U.S. Postal Service to e-compete

February 4, 2008 8:05:26 AM PST
The U.S. Postal Service and its counterparts in other countries are tapping technology to cut costs, and expand into electronic services.More and more of their customers are e-mailing rather than sending letters, paying bills on the internet, and transferring pictures and videos online.

In the United States, first-class mail volume has dropped seven percent since 2001. That is an average of 1.3 billion fewer letters, postcards and bills each year. A 15 percent boost in bulk advertising and other discounted mailings has so far offset only some of the loss in revenue.

Some efforts by the USPS have been successful. It offers ordering stamps and packing supplies online, plus provides delivery confirmation electronically without mailing back a receipt.

The Postal Service also helps retailers like L.L. Bean Inc. generate preprinted labels to include with shipments for merchandise returns. Merchants, including eBay Inc. auction participants, also can create shipping labels and buy postage online.

Some USPS efforts have not met success. It had to cancel some programs started in 1999 and 2000, including its own electronic bill payment service. Most tend to use their bank websites or company websites to do that directly.

In France, La Poste prins e-mails that customers send in and delivers them to physical mailboxes with registered notes and time stamps.

Also in Europe, Italy's Poste Italiane will archive loan documents for banks so that a party can retrieve the original document with an electronic postmark as proof of its authenticity.

In North Africa, Tunisia's postal service offers a pre-charged payment service for paying utility bills and buying things online.

How long will it take for the current version of the U.S. Postal Service to go the way of the pony express?
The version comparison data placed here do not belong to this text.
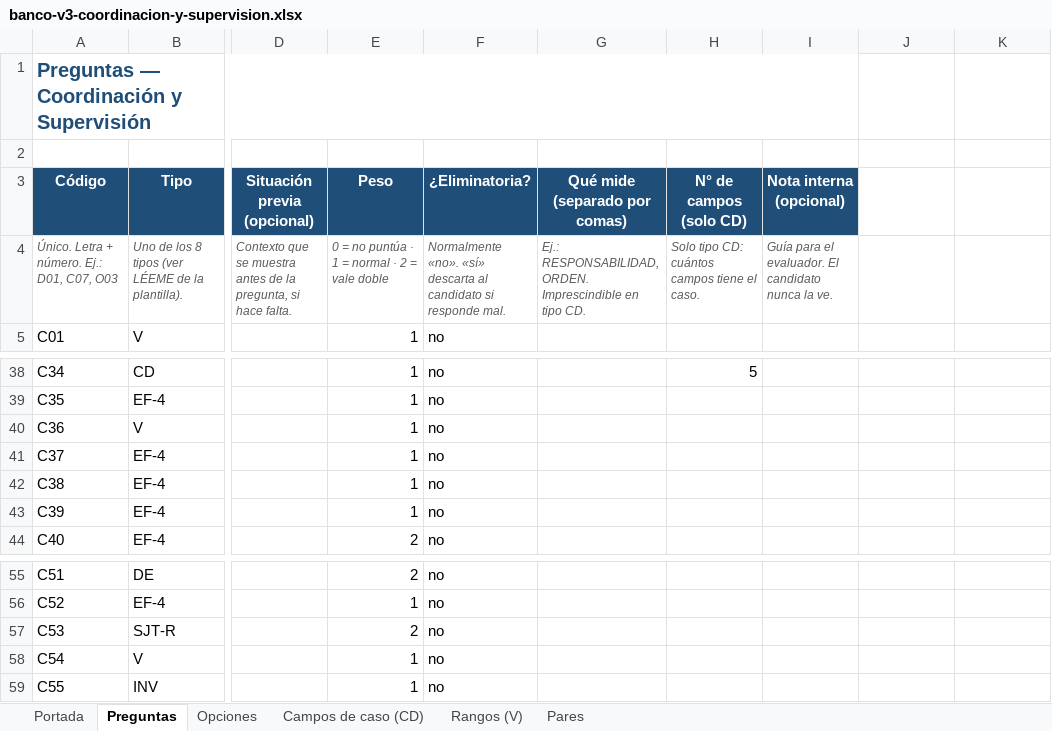
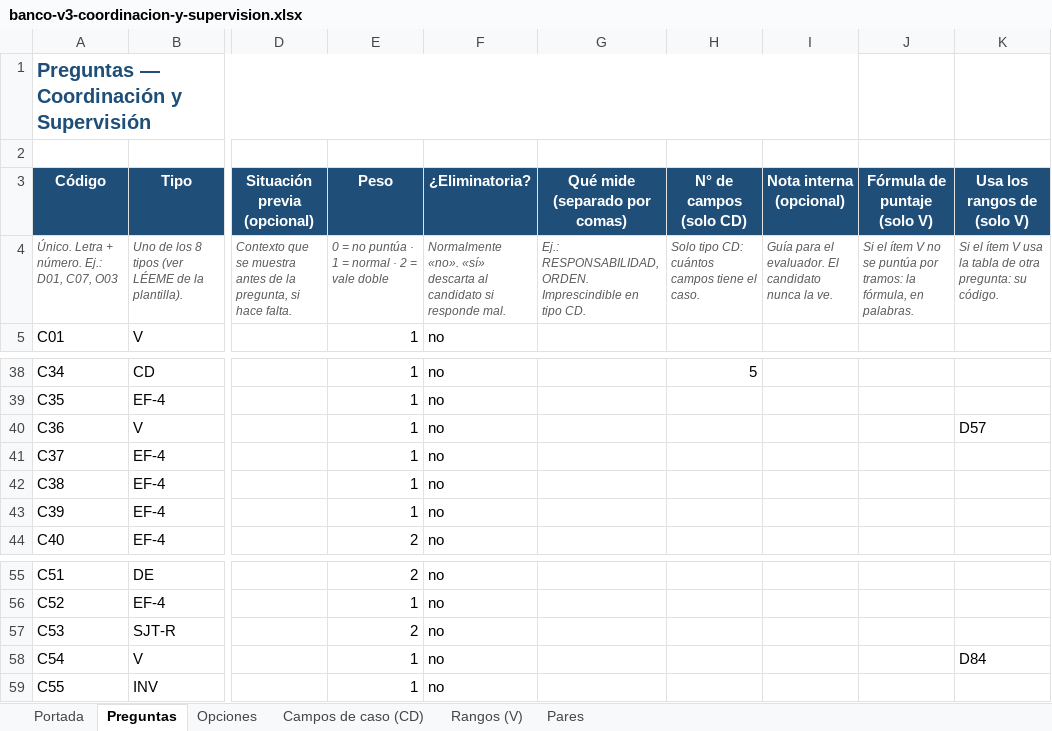
Before and after one commit to RENASER-LAB/ai-agents--spring-ai, an Excel workbook: docs/insumos/banco-v3-coordinacion-y-supervision.xlsx, sheet Preguntas, drawn as a sheet; only a part is shown, gaps mark what is left out; values as stored, in another font and other column widths than the file's, no borders; the diff names each change by its address in the sheet, - before the commit and + after, or states it on an @@ line.

```diff
--- a/docs/insumos/banco-v3-coordinacion-y-supervision.xlsx (sheet Preguntas)
+++ b/docs/insumos/banco-v3-coordinacion-y-supervision.xlsx (sheet Preguntas)
-J3: (empty)
+J3: Fórmula de puntaje (solo V)
-J3:K3 fill: none
+J3:K3 fill: #1F4E79
-K3: (empty)
+K3: Usa los rangos de (solo V)
-J4 (Fórmula de puntaje (solo V)): (empty)
+J4 (Fórmula de puntaje (solo V)): Si el ítem V no se puntúa por tramos: la fórmula, en palabras.
-K4 (Usa los rangos de (solo V)): (empty)
+K4 (Usa los rangos de (solo V)): Si el ítem V usa la tabla de otra pregunta: su código.
-K40 (Usa los rangos de (solo V)): (empty)
+K40 (Usa los rangos de (solo V)): D57
-K58 (Usa los rangos de (solo V)): (empty)
+K58 (Usa los rangos de (solo V)): D84
```
Also changed, not shown: docs/insumos/banco-v3-directivo.xlsx, docs/insumos/banco-v3-ejecutivo-y-operativo.xlsx, 10 other files.
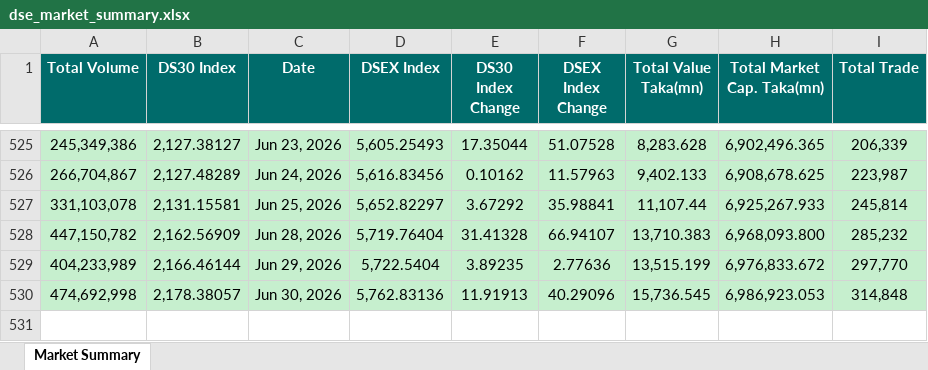
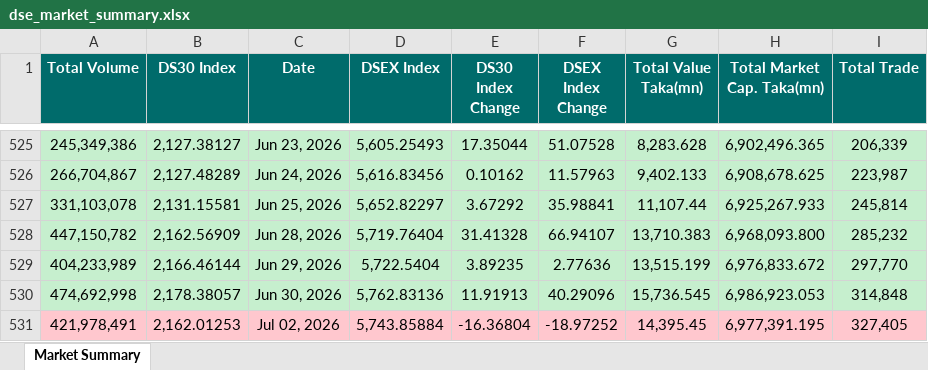
Before and after one commit to niaz86/DSE, an Excel workbook: dse_market_summary.xlsx, sheet Market Summary, drawn as a sheet; only a part is shown, gaps mark what is left out; values as stored, in another font and other column widths than the file's, no borders; the diff names each change by its address in the sheet, - before the commit and + after, or states it on an @@ line.

```diff
--- a/dse_market_summary.xlsx (sheet Market Summary)
+++ b/dse_market_summary.xlsx (sheet Market Summary)
+row 531: 421,978,491 | 2,162.01253 | Jul 02, 2026 | 5,743.85884 | -16.36804 | -18.97252 | 14,395.45 | 6,977,391.195 | 327,405
```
"There will be a day of reckoning, but I don't know how far down the road that is," said Tony Conway, a former USPS executive who now heads the Alliance of Nonprofit Mailers." First-class mail continues to decline. I don't see anything that suggests that trend will reverse itself." (Copyright 2008 by The Associated Press. All Rights Reserved.)